FAU PH.D. Project to Create First Online Comanche Dictionary
Friday, Aug 16, 2019
Florida Atlantic University Ph.D. student Kathryn Pewenofkit Bridwell-Briner spent a week at the Smithsonian in Washington, D.C. in August as part of the Smithsonian’s “Recovering Voices Community Research Program.” Bridwell-Briner led a seven-person team to work with written and recorded Comanche materials in the Smithsonian’s National Anthropological Archives. The team, which included five Comanche tribal citizens/descendants and FAU professors Michael Hamilton, Ph.D. and Viktor Kharlamov, Ph.D., gathered archival materials in order to fill in lexical gaps in Comanche vocabulary, grammatical content, and to increase phonological understanding. They looked at records dating back to the 1840s in order to trace the way the Comanche language has changed and grown. This work was part of Bridwell-Briner’s doctorate which focuses on creating the first online Comanche dictionary and learning tool.
Most of the few Comanche who can speak the language are elderly and currently there is no complete online resource for the language. Bridwell-Briner has been working with Comanche speakers over the last several years and has been awarded grants for her language work from the American Philosophical Society, the Endangered Language Fund’s Native Voices Endowment, and the Dorothy F. Schmidt College of Arts and Letters at FAU.
The Smithsonian’s Recovering Voices program is supporting Bridwell-Briner with a grant for her research. The program is a collaborative initiative of the National Museum of Natural History, the National Museum of the American Indian, and the Center for Folklife and Cultural Heritage that supports interdisciplinary research, documentation and revitalization.
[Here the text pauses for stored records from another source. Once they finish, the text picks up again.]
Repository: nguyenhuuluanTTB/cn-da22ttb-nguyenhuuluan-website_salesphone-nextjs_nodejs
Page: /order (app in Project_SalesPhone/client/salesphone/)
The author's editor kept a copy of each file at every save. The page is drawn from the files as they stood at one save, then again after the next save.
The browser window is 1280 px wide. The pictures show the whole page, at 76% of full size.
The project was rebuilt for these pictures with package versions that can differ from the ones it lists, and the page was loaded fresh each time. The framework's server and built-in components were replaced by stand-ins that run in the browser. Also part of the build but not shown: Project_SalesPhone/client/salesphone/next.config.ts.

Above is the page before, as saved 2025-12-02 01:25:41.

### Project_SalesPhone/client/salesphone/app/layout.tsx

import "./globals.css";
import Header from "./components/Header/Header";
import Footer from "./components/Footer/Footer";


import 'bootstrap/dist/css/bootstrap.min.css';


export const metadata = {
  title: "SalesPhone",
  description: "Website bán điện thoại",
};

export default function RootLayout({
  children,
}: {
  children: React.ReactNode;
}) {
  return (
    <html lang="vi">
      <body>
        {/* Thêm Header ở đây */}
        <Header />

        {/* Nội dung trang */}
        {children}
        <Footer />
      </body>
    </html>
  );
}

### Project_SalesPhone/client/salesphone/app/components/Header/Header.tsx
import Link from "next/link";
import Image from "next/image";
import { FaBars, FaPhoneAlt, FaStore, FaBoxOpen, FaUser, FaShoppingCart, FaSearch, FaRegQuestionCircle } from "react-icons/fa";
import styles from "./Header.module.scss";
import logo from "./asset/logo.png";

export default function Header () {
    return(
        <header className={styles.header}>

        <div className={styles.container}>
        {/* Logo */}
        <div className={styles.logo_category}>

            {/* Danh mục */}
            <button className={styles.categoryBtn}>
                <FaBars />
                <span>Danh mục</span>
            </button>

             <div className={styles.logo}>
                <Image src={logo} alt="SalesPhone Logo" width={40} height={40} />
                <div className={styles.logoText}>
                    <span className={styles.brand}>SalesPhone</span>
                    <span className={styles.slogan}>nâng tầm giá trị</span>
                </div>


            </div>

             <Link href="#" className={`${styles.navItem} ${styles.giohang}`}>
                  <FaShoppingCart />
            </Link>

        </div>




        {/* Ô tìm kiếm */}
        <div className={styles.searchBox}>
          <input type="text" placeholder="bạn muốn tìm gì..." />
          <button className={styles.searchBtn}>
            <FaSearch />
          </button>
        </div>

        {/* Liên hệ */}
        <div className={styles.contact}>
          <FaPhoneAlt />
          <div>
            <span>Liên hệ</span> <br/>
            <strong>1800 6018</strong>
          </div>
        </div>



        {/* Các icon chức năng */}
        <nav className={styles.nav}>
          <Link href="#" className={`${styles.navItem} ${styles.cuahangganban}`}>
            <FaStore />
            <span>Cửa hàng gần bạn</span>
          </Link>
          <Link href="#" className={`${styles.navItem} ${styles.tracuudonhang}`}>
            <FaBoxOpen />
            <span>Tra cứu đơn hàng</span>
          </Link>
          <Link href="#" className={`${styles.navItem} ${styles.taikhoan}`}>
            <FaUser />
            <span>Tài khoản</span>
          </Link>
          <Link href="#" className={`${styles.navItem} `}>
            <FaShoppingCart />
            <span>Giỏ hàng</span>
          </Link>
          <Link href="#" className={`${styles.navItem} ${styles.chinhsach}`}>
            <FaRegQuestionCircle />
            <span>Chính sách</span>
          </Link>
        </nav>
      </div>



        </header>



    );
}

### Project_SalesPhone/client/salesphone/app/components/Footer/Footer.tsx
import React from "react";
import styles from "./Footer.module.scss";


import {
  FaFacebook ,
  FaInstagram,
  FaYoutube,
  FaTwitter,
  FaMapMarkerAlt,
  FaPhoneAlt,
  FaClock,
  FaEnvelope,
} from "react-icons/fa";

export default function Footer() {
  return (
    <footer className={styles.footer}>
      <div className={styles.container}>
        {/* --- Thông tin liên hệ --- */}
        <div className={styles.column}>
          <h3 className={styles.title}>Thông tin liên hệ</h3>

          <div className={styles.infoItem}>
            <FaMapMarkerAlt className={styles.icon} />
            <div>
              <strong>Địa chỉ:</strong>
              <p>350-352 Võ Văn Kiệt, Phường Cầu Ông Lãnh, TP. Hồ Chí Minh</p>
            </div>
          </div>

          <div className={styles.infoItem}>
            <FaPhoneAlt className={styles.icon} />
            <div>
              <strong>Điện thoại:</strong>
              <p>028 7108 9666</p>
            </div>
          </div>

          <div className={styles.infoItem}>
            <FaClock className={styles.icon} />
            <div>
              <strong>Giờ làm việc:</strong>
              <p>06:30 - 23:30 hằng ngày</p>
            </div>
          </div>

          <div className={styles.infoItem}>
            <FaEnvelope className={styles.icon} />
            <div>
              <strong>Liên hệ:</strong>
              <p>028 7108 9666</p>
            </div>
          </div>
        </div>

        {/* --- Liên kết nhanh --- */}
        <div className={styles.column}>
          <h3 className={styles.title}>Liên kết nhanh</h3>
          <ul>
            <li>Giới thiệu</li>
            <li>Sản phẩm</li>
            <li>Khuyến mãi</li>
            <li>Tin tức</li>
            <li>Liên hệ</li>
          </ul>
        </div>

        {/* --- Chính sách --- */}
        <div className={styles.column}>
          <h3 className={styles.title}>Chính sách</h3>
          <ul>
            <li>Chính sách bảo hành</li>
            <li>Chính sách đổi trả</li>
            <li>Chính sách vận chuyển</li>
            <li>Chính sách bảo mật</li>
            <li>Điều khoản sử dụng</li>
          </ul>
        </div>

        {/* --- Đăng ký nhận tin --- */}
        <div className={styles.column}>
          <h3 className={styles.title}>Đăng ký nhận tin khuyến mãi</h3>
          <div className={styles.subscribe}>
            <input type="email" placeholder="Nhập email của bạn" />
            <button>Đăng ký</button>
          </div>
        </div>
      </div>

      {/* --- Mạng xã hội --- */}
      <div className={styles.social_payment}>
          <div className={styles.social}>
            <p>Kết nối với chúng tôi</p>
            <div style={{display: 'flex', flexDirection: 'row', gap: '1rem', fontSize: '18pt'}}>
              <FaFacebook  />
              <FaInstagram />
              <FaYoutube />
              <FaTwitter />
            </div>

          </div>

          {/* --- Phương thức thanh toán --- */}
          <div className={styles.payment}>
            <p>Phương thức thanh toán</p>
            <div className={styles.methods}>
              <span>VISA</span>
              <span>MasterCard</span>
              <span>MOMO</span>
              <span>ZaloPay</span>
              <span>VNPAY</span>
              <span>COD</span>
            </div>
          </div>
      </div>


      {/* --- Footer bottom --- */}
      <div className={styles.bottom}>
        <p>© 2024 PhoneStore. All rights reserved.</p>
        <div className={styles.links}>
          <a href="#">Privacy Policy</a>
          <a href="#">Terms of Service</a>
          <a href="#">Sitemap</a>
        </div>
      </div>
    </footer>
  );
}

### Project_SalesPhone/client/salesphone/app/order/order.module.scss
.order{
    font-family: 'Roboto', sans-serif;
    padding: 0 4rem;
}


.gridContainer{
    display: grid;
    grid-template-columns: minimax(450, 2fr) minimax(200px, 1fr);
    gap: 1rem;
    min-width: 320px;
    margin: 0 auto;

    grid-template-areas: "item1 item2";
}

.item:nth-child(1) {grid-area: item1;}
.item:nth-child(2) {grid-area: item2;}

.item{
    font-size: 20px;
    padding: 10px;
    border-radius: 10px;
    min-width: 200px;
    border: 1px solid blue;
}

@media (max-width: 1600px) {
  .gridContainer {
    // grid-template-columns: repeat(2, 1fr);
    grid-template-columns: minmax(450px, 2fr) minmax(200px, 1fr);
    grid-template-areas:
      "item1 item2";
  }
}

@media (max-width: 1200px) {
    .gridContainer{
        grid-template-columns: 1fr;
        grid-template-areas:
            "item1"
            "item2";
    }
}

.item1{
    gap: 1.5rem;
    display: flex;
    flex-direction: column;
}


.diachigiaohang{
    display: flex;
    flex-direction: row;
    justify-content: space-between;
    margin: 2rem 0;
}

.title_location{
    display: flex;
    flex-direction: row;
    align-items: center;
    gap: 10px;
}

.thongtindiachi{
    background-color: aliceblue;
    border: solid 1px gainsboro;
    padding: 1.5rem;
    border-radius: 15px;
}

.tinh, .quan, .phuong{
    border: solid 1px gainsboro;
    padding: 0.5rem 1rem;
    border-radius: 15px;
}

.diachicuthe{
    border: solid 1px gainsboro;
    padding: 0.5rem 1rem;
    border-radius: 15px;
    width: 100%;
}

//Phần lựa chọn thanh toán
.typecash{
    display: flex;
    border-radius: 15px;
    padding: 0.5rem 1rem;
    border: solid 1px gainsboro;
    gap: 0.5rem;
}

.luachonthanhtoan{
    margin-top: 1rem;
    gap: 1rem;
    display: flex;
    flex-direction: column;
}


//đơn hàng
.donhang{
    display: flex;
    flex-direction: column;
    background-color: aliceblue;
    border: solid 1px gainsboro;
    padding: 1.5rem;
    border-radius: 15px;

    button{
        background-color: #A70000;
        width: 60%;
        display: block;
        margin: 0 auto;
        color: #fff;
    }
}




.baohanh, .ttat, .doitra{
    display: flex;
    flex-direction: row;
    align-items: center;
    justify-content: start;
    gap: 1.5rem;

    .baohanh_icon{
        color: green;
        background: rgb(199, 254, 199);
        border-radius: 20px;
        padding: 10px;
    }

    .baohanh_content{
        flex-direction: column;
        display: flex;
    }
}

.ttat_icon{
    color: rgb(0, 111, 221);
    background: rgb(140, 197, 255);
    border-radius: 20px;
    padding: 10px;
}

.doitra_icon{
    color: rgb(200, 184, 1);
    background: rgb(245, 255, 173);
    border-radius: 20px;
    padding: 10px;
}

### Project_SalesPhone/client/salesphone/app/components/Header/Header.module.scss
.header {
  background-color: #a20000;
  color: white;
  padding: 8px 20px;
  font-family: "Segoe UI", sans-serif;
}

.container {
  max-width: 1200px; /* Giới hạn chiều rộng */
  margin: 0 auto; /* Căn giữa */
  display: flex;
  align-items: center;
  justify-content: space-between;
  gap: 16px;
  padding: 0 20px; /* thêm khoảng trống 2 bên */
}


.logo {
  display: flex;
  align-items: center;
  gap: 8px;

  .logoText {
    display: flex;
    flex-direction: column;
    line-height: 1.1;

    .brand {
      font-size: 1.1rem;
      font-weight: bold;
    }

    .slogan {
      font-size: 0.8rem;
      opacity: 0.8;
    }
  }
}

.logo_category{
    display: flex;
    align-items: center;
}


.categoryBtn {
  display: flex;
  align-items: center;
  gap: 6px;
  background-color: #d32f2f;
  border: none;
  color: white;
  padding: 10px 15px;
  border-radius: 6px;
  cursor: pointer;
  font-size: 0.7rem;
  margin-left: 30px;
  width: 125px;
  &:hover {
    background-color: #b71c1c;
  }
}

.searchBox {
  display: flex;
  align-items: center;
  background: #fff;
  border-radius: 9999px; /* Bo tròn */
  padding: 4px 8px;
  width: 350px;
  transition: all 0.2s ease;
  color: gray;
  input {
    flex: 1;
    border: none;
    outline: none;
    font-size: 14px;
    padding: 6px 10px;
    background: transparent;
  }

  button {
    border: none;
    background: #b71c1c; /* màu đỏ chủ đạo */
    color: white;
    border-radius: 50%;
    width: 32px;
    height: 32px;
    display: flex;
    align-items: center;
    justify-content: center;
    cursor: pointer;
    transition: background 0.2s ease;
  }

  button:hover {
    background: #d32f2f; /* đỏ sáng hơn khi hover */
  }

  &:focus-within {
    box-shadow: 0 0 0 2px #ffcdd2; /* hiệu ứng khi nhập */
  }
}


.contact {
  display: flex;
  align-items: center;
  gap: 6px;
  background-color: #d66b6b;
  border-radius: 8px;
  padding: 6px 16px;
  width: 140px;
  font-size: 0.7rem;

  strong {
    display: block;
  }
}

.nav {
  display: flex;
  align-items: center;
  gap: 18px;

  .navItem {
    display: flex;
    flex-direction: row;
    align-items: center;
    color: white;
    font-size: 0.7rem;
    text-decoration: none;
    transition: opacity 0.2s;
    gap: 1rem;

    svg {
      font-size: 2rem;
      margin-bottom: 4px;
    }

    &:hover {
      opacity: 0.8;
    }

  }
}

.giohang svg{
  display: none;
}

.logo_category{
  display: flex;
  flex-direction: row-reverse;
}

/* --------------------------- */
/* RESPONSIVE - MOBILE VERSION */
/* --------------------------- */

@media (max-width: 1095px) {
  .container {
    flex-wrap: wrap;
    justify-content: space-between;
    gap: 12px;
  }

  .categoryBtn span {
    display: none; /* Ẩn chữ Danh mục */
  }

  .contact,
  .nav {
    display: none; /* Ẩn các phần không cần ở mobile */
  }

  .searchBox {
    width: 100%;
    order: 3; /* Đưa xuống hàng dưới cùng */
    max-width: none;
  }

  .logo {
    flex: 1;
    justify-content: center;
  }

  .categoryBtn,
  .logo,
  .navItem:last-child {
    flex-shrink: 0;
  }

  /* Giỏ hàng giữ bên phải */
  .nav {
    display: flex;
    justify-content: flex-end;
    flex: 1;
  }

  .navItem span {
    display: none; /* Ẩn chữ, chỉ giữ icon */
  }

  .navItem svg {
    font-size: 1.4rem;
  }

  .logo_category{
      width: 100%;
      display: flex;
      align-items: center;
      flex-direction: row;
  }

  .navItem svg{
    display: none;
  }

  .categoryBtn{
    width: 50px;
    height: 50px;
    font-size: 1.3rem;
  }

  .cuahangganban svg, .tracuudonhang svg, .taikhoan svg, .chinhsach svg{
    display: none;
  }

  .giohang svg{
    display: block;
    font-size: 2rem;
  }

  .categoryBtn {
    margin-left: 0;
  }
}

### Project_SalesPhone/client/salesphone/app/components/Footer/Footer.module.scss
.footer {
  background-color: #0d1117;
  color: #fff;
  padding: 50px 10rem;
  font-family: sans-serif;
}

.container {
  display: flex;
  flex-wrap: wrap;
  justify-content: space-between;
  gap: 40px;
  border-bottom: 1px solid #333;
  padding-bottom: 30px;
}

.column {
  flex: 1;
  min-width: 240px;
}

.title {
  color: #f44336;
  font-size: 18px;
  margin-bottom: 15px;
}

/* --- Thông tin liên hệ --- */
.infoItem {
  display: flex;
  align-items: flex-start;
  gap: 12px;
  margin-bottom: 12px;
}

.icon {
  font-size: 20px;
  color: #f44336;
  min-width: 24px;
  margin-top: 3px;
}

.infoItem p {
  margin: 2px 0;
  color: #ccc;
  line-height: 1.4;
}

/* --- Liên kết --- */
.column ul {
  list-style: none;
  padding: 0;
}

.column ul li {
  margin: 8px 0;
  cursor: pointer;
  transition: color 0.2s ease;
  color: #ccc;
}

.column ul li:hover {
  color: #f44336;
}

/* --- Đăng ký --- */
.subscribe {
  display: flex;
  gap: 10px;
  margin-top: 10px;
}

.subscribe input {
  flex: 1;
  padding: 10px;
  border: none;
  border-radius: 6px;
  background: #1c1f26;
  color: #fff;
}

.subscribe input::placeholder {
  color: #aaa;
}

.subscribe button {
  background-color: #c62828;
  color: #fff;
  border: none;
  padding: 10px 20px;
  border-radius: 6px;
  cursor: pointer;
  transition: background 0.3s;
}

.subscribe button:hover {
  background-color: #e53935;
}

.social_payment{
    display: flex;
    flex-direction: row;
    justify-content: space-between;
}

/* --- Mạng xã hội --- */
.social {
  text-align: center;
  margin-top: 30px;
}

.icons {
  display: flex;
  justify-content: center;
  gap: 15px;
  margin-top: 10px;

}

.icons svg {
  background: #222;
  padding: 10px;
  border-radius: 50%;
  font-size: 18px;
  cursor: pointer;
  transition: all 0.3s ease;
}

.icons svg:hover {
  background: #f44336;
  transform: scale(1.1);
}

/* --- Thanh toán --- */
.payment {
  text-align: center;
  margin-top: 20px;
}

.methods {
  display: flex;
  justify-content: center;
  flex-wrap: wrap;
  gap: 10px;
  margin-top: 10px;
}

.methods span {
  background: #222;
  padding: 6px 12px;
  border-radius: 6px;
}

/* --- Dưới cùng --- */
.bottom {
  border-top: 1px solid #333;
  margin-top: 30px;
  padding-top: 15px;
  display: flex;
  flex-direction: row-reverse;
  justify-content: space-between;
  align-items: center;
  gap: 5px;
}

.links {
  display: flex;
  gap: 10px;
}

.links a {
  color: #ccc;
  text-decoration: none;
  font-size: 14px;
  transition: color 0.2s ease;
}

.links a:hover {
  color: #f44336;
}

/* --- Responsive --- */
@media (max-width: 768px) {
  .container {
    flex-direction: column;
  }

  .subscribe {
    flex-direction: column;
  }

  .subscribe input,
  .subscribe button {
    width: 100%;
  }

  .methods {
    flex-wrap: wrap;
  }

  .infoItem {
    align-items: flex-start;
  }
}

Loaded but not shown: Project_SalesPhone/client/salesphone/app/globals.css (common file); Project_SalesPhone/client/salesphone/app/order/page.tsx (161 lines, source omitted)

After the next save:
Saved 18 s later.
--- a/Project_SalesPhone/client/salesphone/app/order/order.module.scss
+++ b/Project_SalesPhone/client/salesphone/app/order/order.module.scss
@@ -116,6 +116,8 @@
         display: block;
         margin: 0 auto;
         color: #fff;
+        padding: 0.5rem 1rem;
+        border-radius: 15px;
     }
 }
For more information about the Ph.D. program in FAU’s Dorothy F. Schmidt College of Arts and Letters, visit www.fau.edu/artsandletters/comparativestudies.